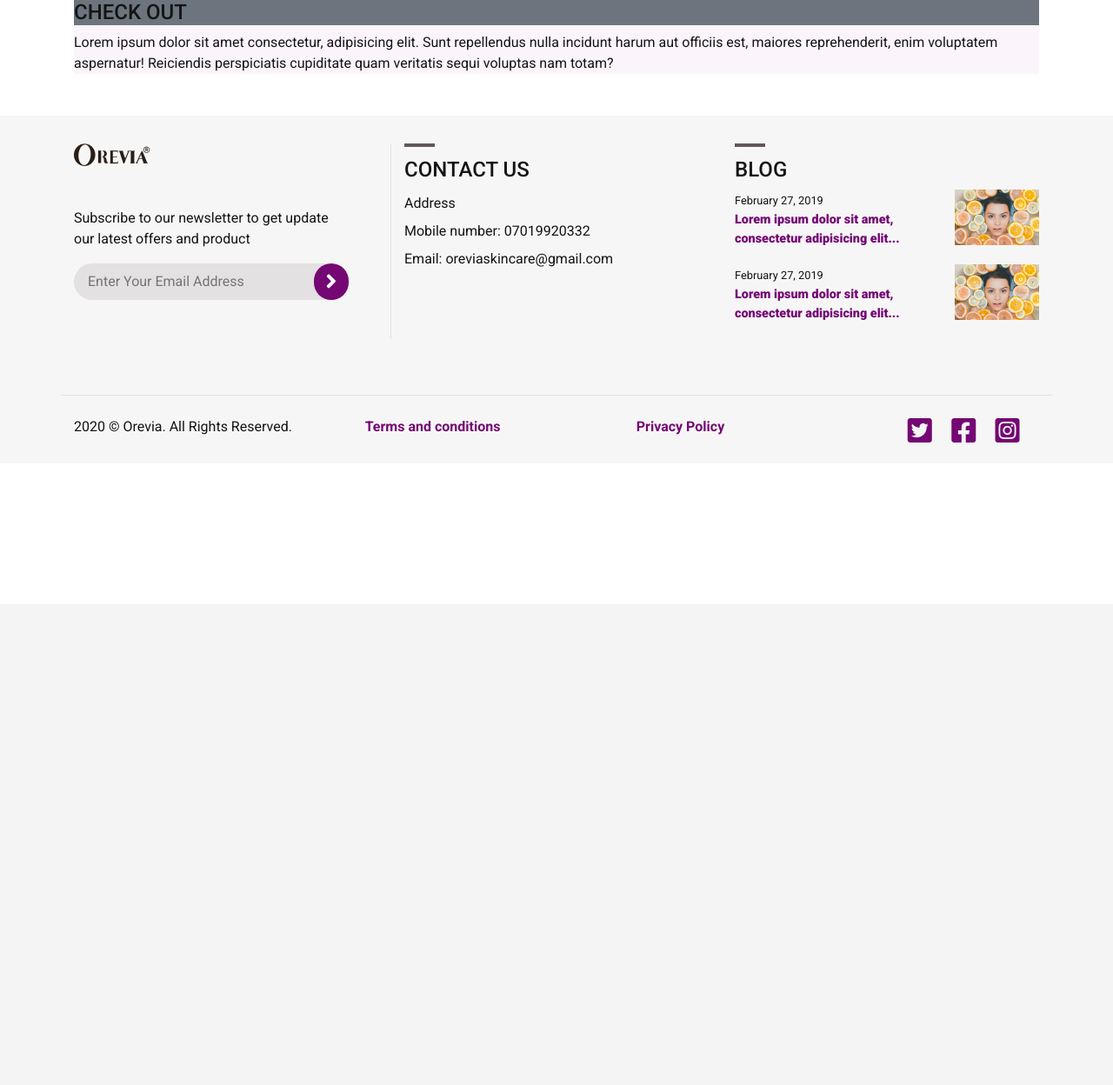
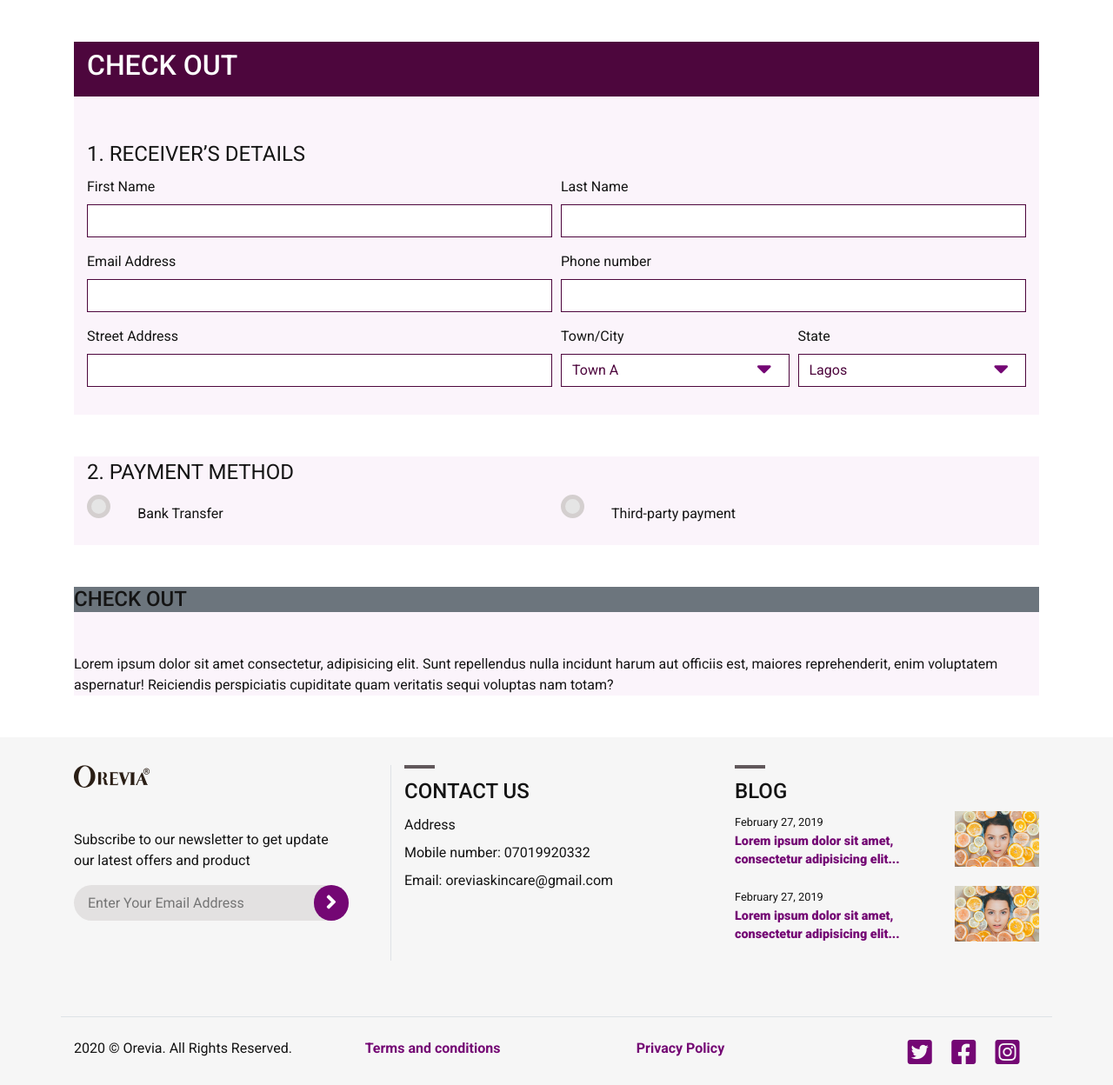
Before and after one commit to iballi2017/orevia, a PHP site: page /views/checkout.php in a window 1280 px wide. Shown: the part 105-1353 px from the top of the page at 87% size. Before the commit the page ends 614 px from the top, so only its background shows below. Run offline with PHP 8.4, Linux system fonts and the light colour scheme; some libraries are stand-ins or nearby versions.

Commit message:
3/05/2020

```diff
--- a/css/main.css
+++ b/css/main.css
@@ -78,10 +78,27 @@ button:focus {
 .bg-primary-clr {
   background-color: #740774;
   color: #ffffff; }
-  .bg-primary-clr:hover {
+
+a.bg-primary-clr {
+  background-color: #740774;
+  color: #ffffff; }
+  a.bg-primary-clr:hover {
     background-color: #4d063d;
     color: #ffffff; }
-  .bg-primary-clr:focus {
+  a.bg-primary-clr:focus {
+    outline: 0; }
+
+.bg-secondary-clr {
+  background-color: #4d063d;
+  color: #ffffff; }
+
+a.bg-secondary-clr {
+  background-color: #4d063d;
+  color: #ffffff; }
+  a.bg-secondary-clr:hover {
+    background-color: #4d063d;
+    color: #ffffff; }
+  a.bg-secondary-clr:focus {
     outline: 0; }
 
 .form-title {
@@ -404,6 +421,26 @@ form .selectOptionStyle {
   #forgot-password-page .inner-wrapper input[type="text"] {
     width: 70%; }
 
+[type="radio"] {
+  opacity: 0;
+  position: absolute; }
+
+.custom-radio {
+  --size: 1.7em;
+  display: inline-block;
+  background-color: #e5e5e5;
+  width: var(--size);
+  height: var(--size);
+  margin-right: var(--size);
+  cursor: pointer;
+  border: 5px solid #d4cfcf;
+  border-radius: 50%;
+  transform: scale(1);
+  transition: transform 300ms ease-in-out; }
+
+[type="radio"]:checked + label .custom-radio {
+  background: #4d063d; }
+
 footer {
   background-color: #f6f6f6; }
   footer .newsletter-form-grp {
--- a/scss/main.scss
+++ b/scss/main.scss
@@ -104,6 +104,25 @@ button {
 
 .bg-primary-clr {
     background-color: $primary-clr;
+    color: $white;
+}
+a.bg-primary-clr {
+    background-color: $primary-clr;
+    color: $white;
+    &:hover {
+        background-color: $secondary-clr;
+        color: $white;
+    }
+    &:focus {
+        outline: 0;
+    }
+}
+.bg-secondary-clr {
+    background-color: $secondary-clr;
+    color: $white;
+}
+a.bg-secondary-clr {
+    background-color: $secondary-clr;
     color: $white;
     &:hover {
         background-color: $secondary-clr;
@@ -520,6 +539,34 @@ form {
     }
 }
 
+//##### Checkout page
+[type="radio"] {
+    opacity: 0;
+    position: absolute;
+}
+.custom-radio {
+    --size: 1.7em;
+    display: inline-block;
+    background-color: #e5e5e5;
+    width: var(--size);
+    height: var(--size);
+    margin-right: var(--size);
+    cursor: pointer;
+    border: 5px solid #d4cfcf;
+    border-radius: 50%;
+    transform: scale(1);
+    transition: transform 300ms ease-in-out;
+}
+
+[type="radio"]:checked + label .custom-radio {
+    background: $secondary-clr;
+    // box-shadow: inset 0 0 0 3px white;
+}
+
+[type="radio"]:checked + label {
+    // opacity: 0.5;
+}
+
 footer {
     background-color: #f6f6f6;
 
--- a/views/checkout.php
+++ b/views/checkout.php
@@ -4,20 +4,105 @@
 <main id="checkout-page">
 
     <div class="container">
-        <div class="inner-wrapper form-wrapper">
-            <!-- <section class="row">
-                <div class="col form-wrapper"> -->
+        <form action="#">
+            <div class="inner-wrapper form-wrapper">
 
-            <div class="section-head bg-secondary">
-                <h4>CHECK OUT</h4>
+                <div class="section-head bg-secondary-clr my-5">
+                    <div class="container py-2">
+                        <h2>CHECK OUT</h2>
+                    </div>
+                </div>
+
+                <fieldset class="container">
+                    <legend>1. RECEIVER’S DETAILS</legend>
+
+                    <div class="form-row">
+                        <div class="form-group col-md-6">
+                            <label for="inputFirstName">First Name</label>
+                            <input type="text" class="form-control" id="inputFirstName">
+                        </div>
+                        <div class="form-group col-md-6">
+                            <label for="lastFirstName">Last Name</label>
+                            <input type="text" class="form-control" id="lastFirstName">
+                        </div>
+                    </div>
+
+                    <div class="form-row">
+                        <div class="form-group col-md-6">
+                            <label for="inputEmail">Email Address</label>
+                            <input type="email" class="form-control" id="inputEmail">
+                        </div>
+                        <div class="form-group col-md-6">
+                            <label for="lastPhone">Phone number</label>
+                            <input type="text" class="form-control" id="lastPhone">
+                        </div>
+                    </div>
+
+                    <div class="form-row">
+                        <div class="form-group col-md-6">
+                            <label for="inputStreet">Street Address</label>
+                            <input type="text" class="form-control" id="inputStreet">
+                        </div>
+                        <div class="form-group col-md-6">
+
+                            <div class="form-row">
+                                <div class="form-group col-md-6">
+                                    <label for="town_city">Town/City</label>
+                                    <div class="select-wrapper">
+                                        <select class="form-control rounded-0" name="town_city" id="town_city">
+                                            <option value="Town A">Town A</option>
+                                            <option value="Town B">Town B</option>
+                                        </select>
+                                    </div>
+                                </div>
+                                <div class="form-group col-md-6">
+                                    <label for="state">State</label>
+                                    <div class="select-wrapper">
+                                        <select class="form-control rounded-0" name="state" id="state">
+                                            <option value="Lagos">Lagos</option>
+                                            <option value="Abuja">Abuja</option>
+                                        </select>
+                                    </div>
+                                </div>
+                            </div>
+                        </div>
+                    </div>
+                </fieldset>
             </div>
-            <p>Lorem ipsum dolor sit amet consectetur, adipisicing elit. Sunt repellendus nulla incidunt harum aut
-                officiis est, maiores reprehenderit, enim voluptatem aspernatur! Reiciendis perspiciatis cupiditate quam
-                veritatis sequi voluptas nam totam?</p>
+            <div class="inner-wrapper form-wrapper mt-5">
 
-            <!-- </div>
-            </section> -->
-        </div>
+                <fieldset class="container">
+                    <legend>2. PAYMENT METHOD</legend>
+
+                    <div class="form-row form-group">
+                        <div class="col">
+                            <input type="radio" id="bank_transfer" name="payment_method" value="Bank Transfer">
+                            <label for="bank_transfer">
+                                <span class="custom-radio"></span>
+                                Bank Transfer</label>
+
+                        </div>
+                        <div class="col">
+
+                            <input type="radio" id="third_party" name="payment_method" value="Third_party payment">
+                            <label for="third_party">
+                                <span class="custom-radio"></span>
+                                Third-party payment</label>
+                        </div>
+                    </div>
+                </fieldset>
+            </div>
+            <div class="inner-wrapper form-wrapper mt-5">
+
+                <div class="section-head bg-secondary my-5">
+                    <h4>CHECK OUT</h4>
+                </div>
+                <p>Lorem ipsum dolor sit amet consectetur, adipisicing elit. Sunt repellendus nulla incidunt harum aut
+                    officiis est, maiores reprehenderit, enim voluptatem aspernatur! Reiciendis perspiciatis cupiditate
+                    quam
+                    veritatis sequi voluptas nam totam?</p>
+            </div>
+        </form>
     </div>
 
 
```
+ + + + + + +
The answer should consist of every line from the listing above that includes the word "width".

     width: 70%; }
+  width: var(--size);
+    width: var(--size);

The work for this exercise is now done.